I need the number of lines in the listing below that include the string "equation", and only that number.

▬▬▬▬▬▬▬▬▬▬

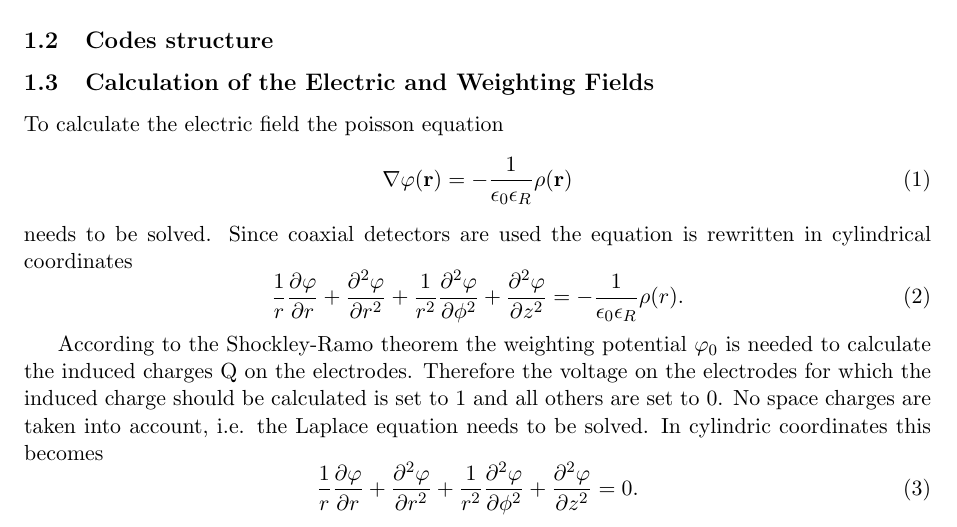
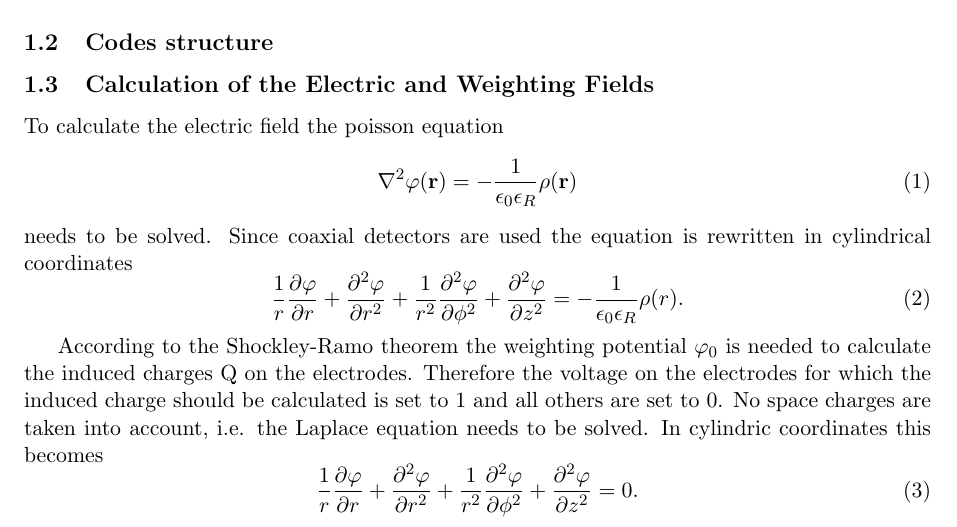
Before and after one commit to jintonic/GSTR-08-M007, a LaTeX paper (GSTR-08-M007.tex, which reads field.tex): part of page 4 of 15, cut so that both start at the same text. Compiled offline with pdfLaTeX.

Commit message:
minor changes
git-svn-id: file:///home/jingliu/home/jing.liu/svn/PSSnote/trunk@290 a066fb6a-a811-11dc-9a5e-f027034fa78f

```diff
--- a/field.tex
+++ b/field.tex
@@ -2,7 +2,7 @@
 \label{sec:field}
 To calculate the electric field the poisson equation
 \begin{equation}
-\nabla \varphi(\textbf{r}) = -\frac{1}{\epsilon_{0} \epsilon_{R}} \rho(\textbf{r})
+\nabla^{2} \varphi(\textbf{r}) = -\frac{1}{\epsilon_{0} \epsilon_{R}} \rho(\textbf{r})
 \label{eq:poisson}
 \end{equation}
 needs to be solved. Since coaxial detectors are used
```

▬▬▬▬▬▬▬▬▬▬

EXERCISE ANSWER
3